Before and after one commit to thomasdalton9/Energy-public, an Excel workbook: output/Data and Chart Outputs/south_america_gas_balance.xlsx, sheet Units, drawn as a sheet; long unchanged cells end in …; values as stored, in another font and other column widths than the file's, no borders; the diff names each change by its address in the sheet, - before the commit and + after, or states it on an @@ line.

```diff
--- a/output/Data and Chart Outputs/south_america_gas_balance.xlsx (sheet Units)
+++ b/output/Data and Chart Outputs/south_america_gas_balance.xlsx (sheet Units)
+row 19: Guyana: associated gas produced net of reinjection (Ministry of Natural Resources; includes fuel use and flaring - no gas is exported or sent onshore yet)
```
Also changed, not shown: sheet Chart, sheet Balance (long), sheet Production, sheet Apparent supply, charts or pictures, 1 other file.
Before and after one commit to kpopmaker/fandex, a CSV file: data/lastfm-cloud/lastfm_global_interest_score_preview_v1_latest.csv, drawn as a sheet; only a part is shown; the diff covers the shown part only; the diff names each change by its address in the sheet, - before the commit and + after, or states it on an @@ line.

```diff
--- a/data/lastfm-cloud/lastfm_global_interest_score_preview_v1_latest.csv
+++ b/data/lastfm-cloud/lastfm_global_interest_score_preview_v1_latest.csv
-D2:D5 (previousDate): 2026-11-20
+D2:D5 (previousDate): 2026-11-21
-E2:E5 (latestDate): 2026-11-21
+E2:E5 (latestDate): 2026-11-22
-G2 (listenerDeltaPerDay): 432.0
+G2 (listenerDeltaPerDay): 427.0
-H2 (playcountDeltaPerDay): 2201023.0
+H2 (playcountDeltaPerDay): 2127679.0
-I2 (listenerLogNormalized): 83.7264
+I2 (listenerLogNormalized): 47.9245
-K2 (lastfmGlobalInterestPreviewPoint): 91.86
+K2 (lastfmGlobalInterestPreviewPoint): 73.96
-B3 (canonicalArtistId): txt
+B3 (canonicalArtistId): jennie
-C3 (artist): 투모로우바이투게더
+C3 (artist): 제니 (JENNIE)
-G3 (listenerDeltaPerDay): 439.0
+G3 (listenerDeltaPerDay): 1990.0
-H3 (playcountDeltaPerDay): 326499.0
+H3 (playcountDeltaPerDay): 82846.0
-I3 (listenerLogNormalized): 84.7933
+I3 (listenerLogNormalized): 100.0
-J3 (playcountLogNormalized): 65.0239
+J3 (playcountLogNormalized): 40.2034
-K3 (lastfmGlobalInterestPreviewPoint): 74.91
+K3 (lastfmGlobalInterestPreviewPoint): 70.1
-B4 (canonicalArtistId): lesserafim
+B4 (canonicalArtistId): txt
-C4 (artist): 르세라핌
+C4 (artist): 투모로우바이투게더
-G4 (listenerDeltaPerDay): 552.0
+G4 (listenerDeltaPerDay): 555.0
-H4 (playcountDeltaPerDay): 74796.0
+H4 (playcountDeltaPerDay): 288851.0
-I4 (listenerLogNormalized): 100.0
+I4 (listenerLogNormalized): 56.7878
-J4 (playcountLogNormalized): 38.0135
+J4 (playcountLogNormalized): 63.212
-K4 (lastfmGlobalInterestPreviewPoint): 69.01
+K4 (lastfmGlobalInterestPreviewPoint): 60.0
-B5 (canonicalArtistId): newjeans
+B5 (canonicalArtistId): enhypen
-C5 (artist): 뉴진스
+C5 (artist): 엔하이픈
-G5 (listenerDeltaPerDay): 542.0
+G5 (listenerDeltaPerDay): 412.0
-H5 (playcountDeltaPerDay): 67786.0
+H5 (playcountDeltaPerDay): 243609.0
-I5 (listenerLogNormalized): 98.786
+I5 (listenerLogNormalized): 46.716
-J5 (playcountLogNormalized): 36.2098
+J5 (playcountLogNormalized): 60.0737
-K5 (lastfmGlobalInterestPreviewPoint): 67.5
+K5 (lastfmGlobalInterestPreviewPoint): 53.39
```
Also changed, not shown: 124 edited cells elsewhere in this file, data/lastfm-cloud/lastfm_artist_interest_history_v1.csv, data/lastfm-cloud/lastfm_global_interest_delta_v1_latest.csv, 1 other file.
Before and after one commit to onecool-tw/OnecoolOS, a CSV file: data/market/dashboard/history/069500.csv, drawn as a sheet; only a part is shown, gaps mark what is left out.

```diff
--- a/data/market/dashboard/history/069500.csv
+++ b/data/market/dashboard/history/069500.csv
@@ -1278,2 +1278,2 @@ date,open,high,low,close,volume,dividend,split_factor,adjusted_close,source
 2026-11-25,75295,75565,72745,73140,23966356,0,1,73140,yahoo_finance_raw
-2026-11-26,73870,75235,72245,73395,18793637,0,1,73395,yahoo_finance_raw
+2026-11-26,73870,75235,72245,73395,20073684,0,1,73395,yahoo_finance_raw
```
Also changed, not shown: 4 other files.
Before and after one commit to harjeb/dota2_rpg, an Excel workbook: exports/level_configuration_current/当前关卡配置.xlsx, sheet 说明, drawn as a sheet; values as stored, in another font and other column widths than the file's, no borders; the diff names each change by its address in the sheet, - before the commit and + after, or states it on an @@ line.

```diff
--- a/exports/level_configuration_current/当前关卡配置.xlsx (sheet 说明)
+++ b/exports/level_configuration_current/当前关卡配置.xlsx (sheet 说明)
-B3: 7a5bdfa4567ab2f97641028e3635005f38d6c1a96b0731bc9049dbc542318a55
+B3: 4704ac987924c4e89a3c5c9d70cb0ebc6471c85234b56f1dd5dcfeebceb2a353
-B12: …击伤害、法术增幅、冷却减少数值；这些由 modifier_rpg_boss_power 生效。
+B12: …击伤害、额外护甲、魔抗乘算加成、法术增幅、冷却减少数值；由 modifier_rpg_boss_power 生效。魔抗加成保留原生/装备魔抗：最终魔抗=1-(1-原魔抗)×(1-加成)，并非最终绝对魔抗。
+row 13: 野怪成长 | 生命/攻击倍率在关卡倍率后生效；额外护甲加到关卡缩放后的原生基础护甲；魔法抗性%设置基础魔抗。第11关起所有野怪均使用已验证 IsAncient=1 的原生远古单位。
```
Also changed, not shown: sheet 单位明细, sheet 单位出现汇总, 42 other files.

Instructions to follow: Copy out each line in the preceding records that contains "market".

Response below:
Before and after one commit to onecool-tw/OnecoolOS, a CSV file: data/market/dashboard/history/069500.csv, drawn as a sheet; only a part is shown, gaps mark what is left out.
--- a/data/market/dashboard/history/069500.csv
+++ b/data/market/dashboard/history/069500.csv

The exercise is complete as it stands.